- Picture quality. It completely suits my needs in terms of detail. I don't do any printing, but it's high enough resolution for medium sized applications. -Micro 4/3 lenses work on many different cameras. If I ever have the need to shoot video, I can always buy or rent a video camera that accepts micro 4/3 lenses (Black Magic, Panasonic GH4, etc..)
Here's a link to flickr photos tagged EM5.
Invest in lenses - for Canon, the "enthusiast" lenses - the L lenses are professional, and perhaps overkill if you're just beginning, and the kit lenses are cheap.
Camera bodies evolve, glass doesn't (or at least is much more slow to do).

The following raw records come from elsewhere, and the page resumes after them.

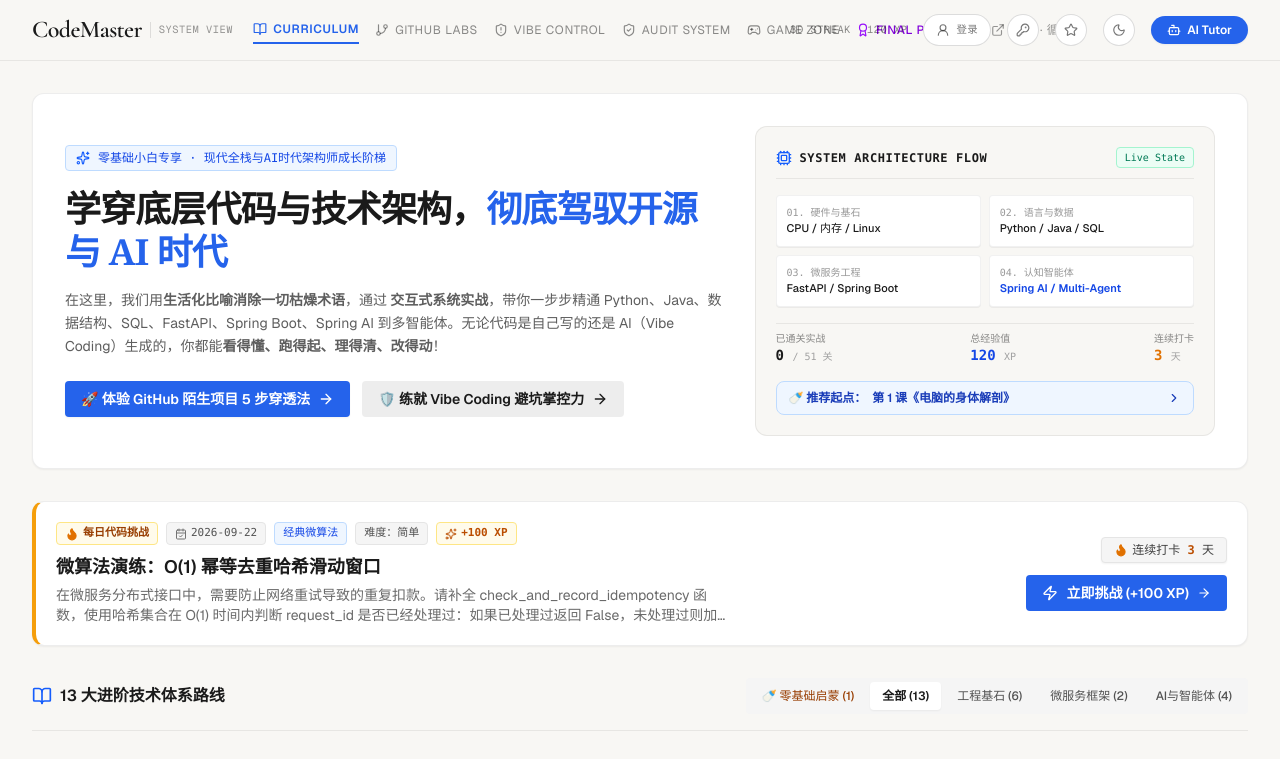
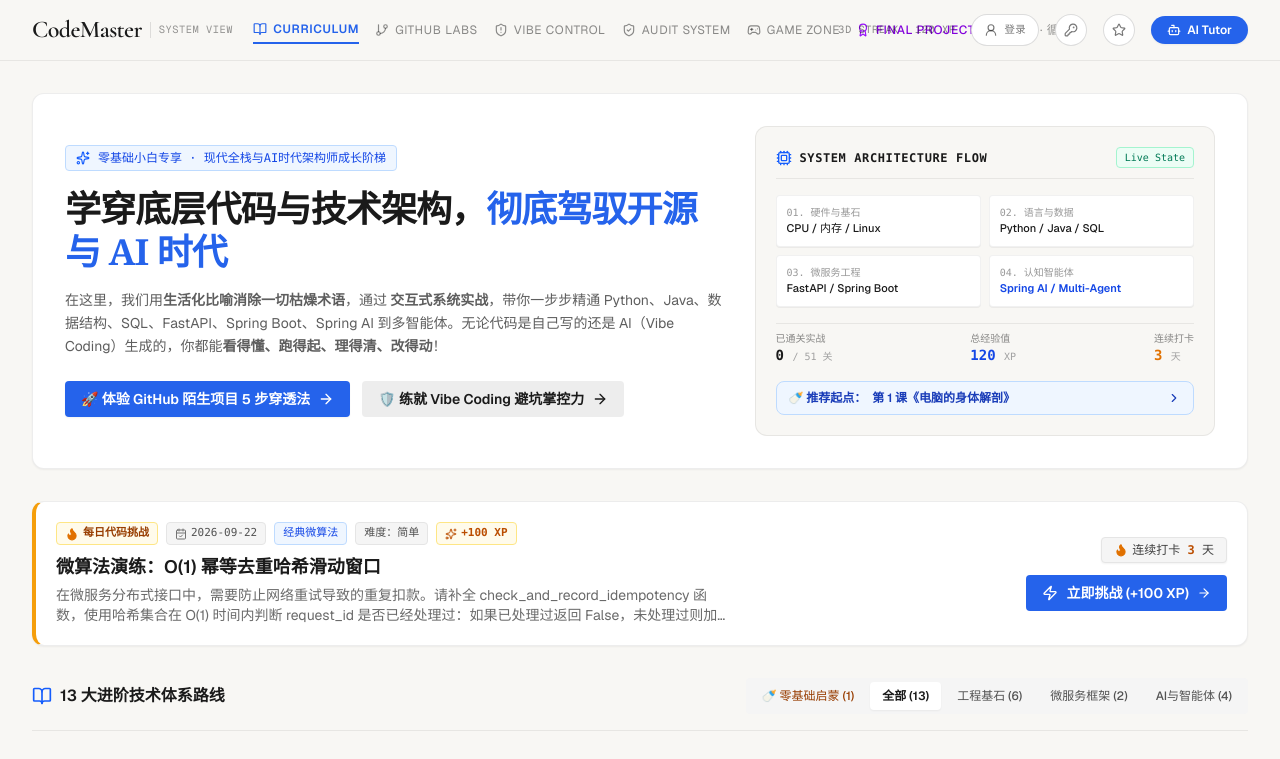
Before and after one commit to intp41455/CodeMaster, a React (Vite) app: page / in a window 1280 px wide. Shown: the top 759 px of the page. Built offline with nearby package versions, Linux system fonts and the light colour scheme; no server answers; the database is empty.

Commit message:
feat: remove dark mode toggle (readability issues, force light)

```diff
--- a/src/components/Header.tsx
+++ b/src/components/Header.tsx
@@ -12,8 +12,6 @@ import {
   KeyRound,
   UserRound,
   ExternalLink,
-  Sun,
-  Moon,
   Star
 } from "lucide-react";
 import { NavTab, UserProgress } from "../types";
@@ -41,34 +39,11 @@ export const Header: React.FC<HeaderProps> = ({
   authUser,
   onOpenAuth,
 }) => {
-  // ---- Day / Night mode toggle (self-contained: manages <html data-theme> + localStorage) ----
-  const [themeMode, setThemeMode] = useState<"light" | "dark">(() => {
-    try {
-      const saved = localStorage.getItem("gode-theme");
-      if (saved === "light" || saved === "dark") return saved;
-      if (window.matchMedia && window.matchMedia("(prefers-color-scheme: dark)").matches) return "dark";
-      return "light";
-    } catch {
-      return "light";
-    }
-  });
-
+  // ---- Theme: force light mode (dark mode disabled due to readability issues) ----
   useEffect(() => {
-    document.documentElement.setAttribute("data-theme", themeMode);
-  }, [themeMode]);
-
-  const toggleTheme = () => {
-    setThemeMode((prev) => {
-      const next = prev === "light" ? "dark" : "light";
-      document.documentElement.setAttribute("data-theme", next);
-      try {
-        localStorage.setItem("gode-theme", next);
-      } catch {
-        /* ignore storage errors */
-      }
-      return next;
-    });
-  };
+    document.documentElement.setAttribute("data-theme", "light");
+    try { localStorage.setItem("gode-theme", "light"); } catch { /* ignore */ }
+  }, []);
 
   // ---- Star 权益解锁（自包含：本地状态 + localStorage，见 utils/starUnlock.ts）----
   const [showStarModal, setShowStarModal] = useState<boolean>(false);
@@ -96,17 +71,7 @@ export const Header: React.FC<HeaderProps> = ({
     </button>
   );
 
-  const themeButton = (extraClass = "") => (
-    <button
-      id="theme-toggle-btn"
-      onClick={toggleTheme}
-      aria-label={themeMode === "light" ? "切换到夜间模式" : "切换到日间模式"}
-      title={themeMode === "light" ? "切换到夜间模式" : "切换到日间模式"}
-      className={`inline-flex h-8 w-8 items-center justify-center rounded-full border border-[rgba(26,26,26,0.15)] bg-white text-[rgba(26,26,26,0.6)] hover:text-[#1a1a1a] hover:bg-neutral-100 transition-all active:scale-95 ${extraClass}`}
-    >
-      {themeMode === "light" ? <Moon className="h-3.5 w-3.5" /> : <Sun className="h-3.5 w-3.5" />}
-    </button>
-  );
+  // themeButton removed — dark mode disabled
 
   return (
     <header className="sticky top-0 z-40 w-full border-b border-[rgba(26,26,26,0.08)] bg-[#f8f7f4]/95 backdrop-blur-md">
@@ -251,8 +216,6 @@ export const Header: React.FC<HeaderProps> = ({
 
           {starButton()}
 
-          {themeButton()}
-
           <button
             id="open-ai-tutor-btn"
             onClick={onOpenAITutor}
@@ -313,7 +276,6 @@ export const Header: React.FC<HeaderProps> = ({
           入门 · 循码
         </a>
         {starButton("h-7 w-7")}
-        {themeButton("h-7 w-7")}
       </div>
 
       {/* Star 权益解锁弹窗 */}
```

Important: remember, some of the most iconic images of our time were shot with a camera that you could buy at Goodwill for $10.
Digital will let you practice a whole lot more. Seek out books and help on composition.
Lightroom is excellent. But try to get things as right as possible in camera.
Personally - I use a 5D Mk III with a 50mm f/1.4, 24-70 f/2.8, and 70-200 f/2.8.
Also, invest in a good flash, not onboard.
Thought I'd chime in since I recently decided to get a better camera than my iPhone, and ended up buying a Canon 700d/T5i. You might find my blog post about my decision process interesting: http://techinch.com/blog/the-camera-you-should-buy.
At any rate, the main reason I bought a DSLR over the mirrorless options is that the bodies themselves are cheaper (at least locally, for me) and the accessories and lenses are also cheaper simply because they're a larger market. You can easily get a high quality setup with a kit and a prime lens for $500-800, and even less if you go for a used or older model body. And you can't go wrong with any semi-recent DSLR; they're all great, and have the power you'd need for almost anything. There's also the advantage of an honest-to-goodness optical viewfinder, something I love, along with the incredible battery life of most DSLRs.
The best tip I was given is to buy a similar camera to what others you know have; that way you can share experience and tips, and possibly share accessories and lenses. That's invaluable.
I'm using a Canon 6D. You can probably start with and entry-level DSLR and a prime lens. A 50mm f1.8 lens is very cheap and fantastic if you are looking for the "shallow depth of field" look.
Otherwise, any recent camera should be able to take decent pictures nowadays. Creating good images is more about composition, lighting and practice. Go out and take pictures :)
Start by shooting a thousand photos with the camera you have. Spending a lot on a camera before you know what you're doing and what you need is a waste of money. https://www.ippawards.com/gallery.html
I'll suggest you to look at Canon 70D or 7D both are APS-C ( at september Canon will announce the 7D Mark II then now you can buy a Canon 7D at convenient price ), a great full frame camera is the Canon 6D, but what really makes important is the lens . Depend on which kind of photo you want to do. One of the most useful is the Canon 24-105 f4 .
I'm a Canon user and I have a 1Ds Mark II with a 24-105 f4 ( and other lenses, I love photography )
I suggest this site Juza Photo here you can find good suggestion and detailed reviews of cameras and lenses .
For film it's gotta be the Canon AE-1 Program — solid as a brick, and never fails me!
For digital I shoot with a Canon 5D Mark II, though I wouldn't say that's necessary for just getting some good "stock" images. Try out one of the Canon Rebel series if Canon's your flavor, or the equivalent Nikon, or whatever really!
good reviews here: http://www.kenrockwell.com/tech/recommended-cameras.htm
Remember to avoid buying into the megapixel race - you can probably get a second-hand or superseded DSLR for substantially cheaper than a new camera.